The purpose of this study is to explore and converse about the role of volunteers within the for-profit and non-profit organizations and examine their influence on organizational decision making. According to Lawrence and Weber, (2011), a volunteer is a person who donates his/her time or efforts for a cause or organization without being paid. Volunteering is about giving your time to a good cause. You don’t get paid, but you do get the chance to use your gifts, abilities, talents, cultivate new skills, and experience the pleasure that comes from making a real difference to other people’s lives, as well as your own. Hansen, (2014), argue that it is a pretty common mistake to think of volunteering as just something nice that people can do. Sure, it may make them feel great about helping, but what impact does it really have? Volunteers have a huge impact on the health and well-being of organizations and communities worldwide. According to Ellis, (2003), from the perspective of the recipient of service, a volunteer is someone who gives time, effort and talent to meet a need or further a mission, without going on the payroll. Volunteers donate their time, expertise, talents, abilities, skills, and get-up-and-go energy to assistance the organization because they have faith and confidence in the organization’s operations, mission, ideas, and vision.

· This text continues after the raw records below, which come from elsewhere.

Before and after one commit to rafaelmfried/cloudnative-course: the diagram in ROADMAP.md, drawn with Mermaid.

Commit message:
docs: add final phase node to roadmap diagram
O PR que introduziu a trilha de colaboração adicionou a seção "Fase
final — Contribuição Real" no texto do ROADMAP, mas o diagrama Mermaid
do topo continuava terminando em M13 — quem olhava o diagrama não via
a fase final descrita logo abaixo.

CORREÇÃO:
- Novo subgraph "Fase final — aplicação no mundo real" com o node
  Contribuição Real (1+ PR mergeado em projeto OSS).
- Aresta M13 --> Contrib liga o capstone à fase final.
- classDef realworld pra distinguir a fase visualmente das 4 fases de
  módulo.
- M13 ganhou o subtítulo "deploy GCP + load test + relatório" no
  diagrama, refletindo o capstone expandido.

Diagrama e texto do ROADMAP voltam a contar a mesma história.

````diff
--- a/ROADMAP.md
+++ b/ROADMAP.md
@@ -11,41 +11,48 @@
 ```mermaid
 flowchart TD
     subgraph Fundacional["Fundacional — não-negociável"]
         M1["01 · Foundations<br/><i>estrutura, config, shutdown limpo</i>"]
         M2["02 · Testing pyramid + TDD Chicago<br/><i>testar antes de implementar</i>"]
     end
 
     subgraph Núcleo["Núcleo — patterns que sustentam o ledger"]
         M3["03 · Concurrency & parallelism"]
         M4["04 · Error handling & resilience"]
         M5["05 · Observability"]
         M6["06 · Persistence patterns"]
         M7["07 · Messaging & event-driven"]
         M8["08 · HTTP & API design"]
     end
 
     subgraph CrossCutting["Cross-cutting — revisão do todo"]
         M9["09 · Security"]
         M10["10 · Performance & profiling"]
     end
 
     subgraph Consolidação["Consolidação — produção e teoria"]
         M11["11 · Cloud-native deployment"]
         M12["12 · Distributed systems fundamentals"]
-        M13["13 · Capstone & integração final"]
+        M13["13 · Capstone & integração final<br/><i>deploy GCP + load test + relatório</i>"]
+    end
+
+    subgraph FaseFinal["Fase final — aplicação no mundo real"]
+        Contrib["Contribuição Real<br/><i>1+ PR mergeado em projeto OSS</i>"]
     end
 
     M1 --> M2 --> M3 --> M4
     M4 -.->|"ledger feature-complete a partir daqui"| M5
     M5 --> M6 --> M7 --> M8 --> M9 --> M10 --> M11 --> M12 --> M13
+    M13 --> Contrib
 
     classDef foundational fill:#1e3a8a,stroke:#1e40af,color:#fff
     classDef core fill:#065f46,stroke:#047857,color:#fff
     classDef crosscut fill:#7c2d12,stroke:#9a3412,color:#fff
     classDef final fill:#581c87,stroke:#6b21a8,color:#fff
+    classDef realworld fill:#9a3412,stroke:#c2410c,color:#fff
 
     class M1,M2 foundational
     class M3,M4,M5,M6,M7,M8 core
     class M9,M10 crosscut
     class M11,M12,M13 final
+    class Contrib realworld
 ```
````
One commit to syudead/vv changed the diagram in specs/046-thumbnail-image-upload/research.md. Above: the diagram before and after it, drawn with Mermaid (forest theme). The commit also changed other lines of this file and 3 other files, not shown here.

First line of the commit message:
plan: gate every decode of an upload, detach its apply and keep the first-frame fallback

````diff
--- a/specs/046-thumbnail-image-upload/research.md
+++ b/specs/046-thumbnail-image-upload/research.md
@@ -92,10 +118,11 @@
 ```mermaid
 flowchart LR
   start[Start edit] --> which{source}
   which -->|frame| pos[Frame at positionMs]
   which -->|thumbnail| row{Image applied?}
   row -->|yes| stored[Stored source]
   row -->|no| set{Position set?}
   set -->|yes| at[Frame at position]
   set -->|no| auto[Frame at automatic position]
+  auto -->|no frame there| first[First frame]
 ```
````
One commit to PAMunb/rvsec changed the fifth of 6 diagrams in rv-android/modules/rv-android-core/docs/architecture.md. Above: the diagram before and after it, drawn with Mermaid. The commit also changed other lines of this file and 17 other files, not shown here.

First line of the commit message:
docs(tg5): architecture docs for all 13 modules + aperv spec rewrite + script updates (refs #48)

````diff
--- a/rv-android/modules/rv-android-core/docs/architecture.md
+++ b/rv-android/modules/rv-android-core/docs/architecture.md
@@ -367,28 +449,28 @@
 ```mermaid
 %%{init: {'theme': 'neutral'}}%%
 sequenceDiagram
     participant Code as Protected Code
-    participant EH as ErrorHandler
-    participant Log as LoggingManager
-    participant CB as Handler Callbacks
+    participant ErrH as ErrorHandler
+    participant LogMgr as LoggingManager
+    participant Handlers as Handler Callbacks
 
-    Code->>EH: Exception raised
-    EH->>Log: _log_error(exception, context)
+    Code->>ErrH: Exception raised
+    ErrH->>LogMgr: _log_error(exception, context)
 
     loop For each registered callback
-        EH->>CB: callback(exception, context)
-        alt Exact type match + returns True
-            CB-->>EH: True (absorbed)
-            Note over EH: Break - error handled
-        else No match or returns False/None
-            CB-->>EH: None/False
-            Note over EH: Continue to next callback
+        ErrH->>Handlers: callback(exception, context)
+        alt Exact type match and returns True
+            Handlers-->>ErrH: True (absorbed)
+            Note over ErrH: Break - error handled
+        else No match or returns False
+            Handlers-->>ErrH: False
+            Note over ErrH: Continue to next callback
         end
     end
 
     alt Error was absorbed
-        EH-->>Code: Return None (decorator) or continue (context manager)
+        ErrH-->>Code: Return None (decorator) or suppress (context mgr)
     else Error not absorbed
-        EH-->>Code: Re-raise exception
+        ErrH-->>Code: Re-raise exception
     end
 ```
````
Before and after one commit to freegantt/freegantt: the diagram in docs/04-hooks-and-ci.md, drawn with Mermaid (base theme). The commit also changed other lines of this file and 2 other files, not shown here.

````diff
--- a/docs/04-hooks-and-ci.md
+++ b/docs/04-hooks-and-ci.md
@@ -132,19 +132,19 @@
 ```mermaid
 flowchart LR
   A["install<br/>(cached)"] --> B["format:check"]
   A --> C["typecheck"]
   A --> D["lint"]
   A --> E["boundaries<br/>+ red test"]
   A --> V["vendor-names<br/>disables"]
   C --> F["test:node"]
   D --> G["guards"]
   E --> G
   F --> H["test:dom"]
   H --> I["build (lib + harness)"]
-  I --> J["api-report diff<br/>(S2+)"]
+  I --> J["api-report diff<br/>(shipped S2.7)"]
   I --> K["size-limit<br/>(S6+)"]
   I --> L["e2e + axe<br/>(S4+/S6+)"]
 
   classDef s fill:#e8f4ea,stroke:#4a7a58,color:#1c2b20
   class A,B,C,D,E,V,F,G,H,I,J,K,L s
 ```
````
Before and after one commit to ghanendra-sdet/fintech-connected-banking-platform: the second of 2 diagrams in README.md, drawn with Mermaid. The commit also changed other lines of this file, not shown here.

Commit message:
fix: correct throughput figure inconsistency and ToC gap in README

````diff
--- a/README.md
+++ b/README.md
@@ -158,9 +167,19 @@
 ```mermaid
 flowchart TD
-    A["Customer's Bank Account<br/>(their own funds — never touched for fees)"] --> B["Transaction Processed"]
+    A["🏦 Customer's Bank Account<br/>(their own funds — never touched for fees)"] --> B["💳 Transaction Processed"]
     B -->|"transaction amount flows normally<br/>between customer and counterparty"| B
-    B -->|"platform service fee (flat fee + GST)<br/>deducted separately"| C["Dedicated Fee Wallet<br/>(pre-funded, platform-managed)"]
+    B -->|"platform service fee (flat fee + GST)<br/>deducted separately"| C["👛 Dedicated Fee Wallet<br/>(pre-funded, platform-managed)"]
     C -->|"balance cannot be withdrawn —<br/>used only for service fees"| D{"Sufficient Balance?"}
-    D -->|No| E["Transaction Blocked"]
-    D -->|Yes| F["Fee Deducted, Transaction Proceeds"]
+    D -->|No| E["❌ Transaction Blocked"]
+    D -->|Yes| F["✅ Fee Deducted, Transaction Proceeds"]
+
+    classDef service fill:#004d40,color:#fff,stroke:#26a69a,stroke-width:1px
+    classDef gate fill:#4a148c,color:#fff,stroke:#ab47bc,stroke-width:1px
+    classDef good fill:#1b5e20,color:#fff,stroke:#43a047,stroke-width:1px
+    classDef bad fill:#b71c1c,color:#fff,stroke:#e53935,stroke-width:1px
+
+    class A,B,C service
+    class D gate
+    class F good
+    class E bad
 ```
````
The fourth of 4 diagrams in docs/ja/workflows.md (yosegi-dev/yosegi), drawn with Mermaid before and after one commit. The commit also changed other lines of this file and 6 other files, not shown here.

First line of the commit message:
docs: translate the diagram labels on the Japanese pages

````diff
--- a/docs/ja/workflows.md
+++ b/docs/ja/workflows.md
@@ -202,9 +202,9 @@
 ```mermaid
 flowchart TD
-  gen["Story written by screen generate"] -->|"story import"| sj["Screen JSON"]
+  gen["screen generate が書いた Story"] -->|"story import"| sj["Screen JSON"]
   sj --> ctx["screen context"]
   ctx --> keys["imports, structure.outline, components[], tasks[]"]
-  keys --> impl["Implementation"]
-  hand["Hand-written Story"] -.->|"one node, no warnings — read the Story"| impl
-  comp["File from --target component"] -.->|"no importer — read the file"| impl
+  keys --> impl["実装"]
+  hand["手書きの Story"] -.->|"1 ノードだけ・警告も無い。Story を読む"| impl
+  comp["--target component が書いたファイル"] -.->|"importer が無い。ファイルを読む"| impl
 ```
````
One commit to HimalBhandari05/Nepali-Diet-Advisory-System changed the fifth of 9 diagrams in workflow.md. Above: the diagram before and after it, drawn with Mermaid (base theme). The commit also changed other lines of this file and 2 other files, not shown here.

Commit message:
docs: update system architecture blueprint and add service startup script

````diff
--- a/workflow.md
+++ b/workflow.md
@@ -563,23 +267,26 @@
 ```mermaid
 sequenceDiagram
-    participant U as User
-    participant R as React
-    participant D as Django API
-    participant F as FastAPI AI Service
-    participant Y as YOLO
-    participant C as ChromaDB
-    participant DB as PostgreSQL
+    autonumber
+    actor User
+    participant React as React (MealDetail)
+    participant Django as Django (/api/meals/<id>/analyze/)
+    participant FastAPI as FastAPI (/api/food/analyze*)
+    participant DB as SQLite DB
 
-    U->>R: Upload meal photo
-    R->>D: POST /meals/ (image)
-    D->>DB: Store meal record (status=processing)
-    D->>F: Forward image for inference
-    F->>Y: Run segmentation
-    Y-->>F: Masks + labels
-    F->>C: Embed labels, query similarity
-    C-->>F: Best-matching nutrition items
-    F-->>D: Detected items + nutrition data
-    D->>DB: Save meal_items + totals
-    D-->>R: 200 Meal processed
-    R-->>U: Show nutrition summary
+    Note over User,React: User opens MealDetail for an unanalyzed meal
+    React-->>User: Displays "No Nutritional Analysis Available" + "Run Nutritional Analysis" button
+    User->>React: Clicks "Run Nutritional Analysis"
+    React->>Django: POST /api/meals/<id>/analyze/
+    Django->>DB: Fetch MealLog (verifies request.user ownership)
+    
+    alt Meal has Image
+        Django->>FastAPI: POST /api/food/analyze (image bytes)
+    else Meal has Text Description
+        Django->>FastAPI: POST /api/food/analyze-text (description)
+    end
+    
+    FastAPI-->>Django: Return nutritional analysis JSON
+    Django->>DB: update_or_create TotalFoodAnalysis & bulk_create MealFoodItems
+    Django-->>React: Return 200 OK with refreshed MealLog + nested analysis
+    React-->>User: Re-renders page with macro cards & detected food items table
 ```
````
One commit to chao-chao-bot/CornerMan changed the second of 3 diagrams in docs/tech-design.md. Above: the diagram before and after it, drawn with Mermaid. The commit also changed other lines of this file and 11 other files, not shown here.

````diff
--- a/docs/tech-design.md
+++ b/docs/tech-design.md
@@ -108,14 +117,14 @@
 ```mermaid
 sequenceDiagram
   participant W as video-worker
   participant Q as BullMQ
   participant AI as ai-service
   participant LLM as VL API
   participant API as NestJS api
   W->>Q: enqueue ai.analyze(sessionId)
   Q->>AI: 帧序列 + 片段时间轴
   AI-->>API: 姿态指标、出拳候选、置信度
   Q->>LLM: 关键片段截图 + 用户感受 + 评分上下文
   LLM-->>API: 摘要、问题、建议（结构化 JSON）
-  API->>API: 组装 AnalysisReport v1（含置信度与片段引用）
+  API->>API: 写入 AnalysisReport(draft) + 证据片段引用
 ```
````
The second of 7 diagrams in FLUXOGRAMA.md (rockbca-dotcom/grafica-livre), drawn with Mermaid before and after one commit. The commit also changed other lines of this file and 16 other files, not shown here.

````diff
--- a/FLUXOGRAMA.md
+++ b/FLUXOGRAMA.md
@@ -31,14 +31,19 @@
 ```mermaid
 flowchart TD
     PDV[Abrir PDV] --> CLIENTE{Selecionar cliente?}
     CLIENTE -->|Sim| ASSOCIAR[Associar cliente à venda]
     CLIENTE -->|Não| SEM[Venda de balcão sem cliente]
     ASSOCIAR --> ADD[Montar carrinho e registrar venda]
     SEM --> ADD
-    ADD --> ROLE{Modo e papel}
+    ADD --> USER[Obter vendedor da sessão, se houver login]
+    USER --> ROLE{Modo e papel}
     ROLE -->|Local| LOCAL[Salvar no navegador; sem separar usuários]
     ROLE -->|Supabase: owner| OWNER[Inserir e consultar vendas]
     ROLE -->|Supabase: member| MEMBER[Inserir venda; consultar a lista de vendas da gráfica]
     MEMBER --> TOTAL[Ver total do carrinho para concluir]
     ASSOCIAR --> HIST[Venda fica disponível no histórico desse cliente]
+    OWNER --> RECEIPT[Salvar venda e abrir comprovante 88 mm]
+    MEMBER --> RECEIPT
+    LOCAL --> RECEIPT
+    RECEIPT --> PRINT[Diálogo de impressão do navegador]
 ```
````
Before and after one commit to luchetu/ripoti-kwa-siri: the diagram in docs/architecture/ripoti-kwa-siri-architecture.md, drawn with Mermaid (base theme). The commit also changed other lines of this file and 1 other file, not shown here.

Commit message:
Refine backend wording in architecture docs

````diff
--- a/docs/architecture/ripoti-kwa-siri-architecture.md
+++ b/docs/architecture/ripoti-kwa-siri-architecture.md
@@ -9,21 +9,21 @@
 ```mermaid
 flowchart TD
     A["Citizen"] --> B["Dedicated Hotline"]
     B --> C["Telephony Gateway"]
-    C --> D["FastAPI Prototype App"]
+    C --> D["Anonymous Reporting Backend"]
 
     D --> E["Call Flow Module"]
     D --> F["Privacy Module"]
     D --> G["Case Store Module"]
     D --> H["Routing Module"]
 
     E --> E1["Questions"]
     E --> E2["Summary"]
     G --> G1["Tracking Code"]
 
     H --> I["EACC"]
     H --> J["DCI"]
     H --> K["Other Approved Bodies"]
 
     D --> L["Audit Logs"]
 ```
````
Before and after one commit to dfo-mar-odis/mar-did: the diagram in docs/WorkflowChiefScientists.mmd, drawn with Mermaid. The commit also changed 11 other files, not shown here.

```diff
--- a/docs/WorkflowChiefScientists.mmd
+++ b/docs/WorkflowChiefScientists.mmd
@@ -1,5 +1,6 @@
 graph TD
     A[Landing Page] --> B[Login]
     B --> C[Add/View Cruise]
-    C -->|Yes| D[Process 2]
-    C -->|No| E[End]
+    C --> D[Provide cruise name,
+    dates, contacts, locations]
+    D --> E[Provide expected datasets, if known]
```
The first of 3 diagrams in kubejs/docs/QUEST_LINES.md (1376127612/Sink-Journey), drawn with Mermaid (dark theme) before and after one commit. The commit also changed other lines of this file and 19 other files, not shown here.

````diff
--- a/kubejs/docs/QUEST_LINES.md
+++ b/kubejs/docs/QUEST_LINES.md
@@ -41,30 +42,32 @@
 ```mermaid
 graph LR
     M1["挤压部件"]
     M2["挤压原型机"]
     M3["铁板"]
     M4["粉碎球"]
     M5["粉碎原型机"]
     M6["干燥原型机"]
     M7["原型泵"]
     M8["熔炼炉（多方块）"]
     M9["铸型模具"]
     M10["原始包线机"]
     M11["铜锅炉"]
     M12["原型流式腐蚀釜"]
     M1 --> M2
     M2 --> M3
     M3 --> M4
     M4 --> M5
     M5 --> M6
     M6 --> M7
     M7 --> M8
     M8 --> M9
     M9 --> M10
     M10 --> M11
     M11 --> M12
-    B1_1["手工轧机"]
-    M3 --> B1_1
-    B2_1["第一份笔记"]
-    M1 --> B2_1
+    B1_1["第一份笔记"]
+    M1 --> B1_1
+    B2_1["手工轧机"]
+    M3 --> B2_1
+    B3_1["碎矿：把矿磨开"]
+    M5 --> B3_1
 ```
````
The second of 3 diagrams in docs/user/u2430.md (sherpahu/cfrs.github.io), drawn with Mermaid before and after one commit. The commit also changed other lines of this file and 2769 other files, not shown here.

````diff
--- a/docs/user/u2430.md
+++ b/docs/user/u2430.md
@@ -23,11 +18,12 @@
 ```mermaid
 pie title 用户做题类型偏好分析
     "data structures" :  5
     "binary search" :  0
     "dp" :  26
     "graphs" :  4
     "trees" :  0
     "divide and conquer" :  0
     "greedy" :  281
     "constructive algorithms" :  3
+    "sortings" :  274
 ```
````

According to Bruce and Martin, (1992), a non-profit organization is a group organized for purposes other than generating profit and in which no part of the organization’s income is distributed to its members, directors, or officers. They can take the form of a corporation, an individual enterprise (for example, individual charitable contributions), unincorporated association, partnership, foundation (distinguished by its endowment by a founder, it takes the form of a trusteeship), or condominium (joint ownership of common areas by owners of adjacent individual units incorporated under state condominium acts). Non-profit organizations must be titled as not-for-profit when formed and may only employ measures acceptable by laws for non-profit businesses. Non-profit organizations include churches, public schools, public charities, public clinics and hospitals, political organizations, legal aid societies, volunteer services organizations, labor unions, professional associations, research institutes, museums, and some governmental agencies. Any funds earned by a non-profit organization must be reserved by the organization, and used for its own disbursements, disbursements, processes, and programs. Many non-profit organizations also pursue tax exempt status, and may also be exempted from local sales taxes or property taxes.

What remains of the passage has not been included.